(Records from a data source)
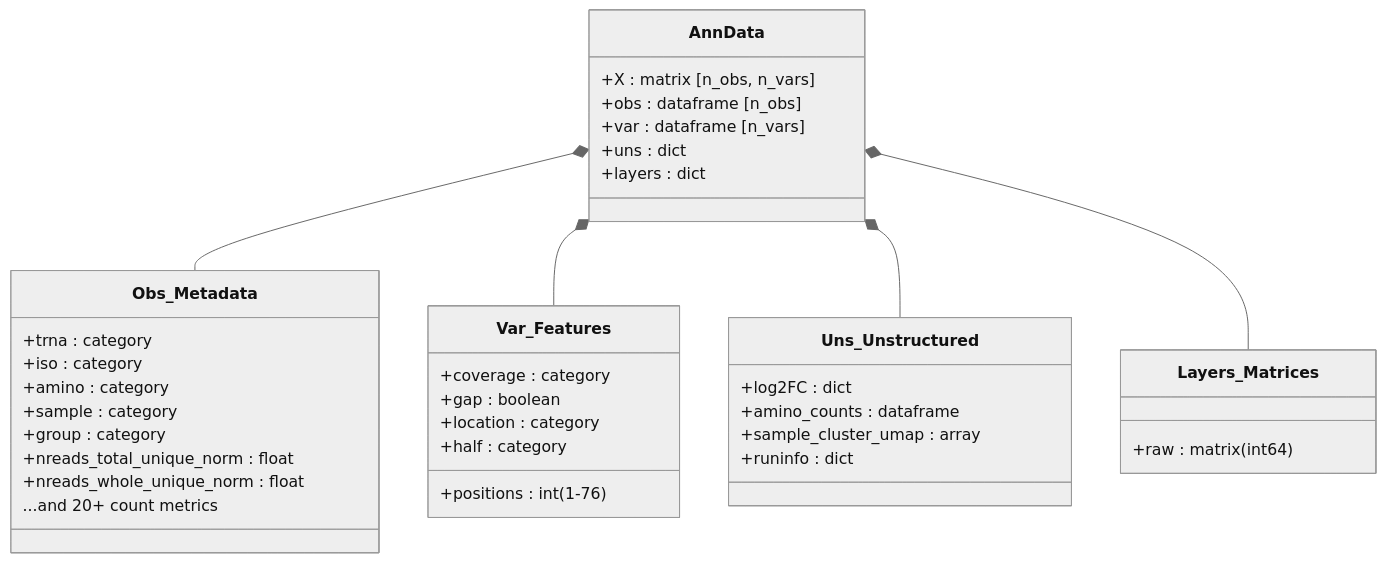
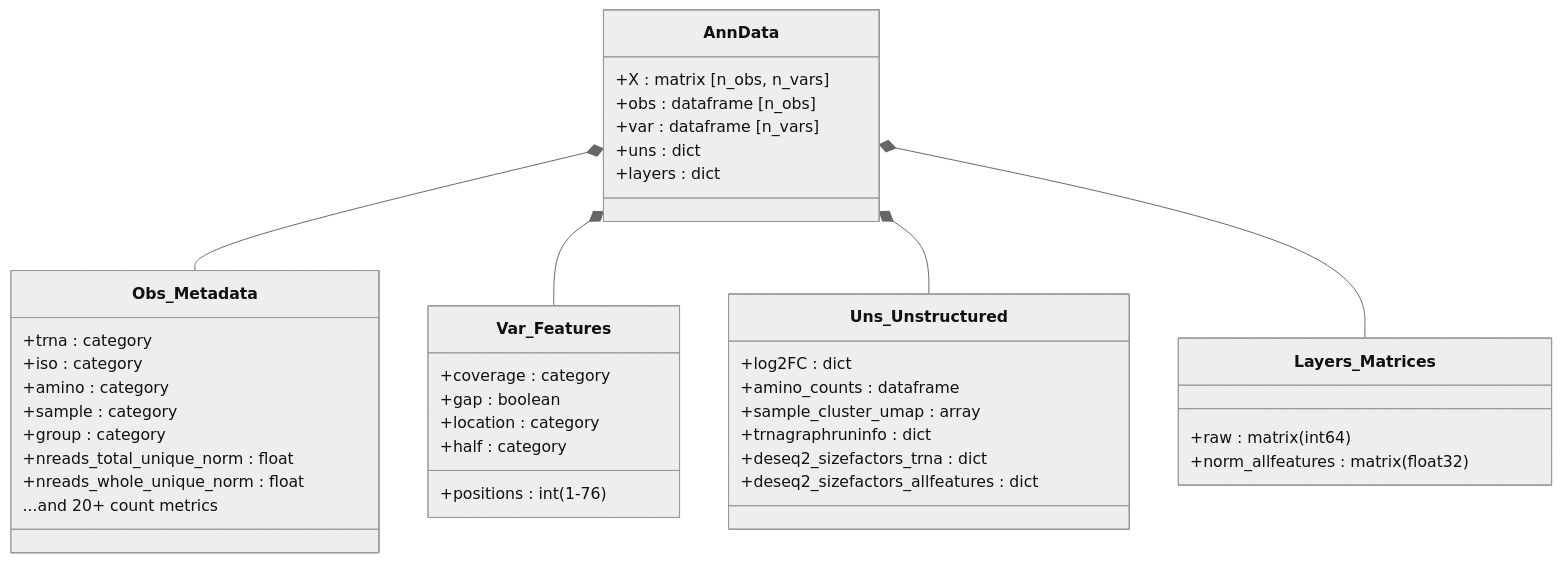
Before and after one commit to alba1735/tRNAgraph: the diagram in docs/data_structure.md, drawn with Mermaid (neutral theme). The commit also changed other lines of this file and 7 other files, not shown here.

````diff
--- a/docs/data_structure.md
+++ b/docs/data_structure.md
@@ -12,45 +12,48 @@
 ```mermaid
 classDiagram
     class AnnData {
         +X : matrix [n_obs, n_vars]
         +obs : dataframe [n_obs]
         +var : dataframe [n_vars]
         +uns : dict
         +layers : dict
     }
 
     class Obs_Metadata {
         +trna : category
         +iso : category
         +amino : category
         +sample : category
         +group : category
         +nreads_total_unique_norm : float
         +nreads_whole_unique_norm : float
         ...and 20+ count metrics
     }
 
     class Var_Features {
         +positions : int (1-76)
         +coverage : category
         +gap : boolean
         +location : category
         +half : category
     }
 
     class Uns_Unstructured {
         +log2FC : dict<group, df>
         +amino_counts : dataframe
         +sample_cluster_umap : array
-        +runinfo : dict
+        +trnagraphruninfo : dict
+        +deseq2_sizefactors_trna : dict
+        +deseq2_sizefactors_allfeatures : dict
     }
 
     class Layers_Matrices {
         +raw : matrix (int64)
+        +norm_allfeatures : matrix (float32)
     }
 
     AnnData *-- Obs_Metadata
     AnnData *-- Var_Features
     AnnData *-- Uns_Unstructured
     AnnData *-- Layers_Matrices
 ```
````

TASK TO COMPLETE:
What is needed is every line of the records that contains the word "category".

ANSWER TO THE EXERCISE:
         +trna : category
         +iso : category
         +amino : category
         +sample : category
         +group : category
         +coverage : category
         +location : category
         +half : category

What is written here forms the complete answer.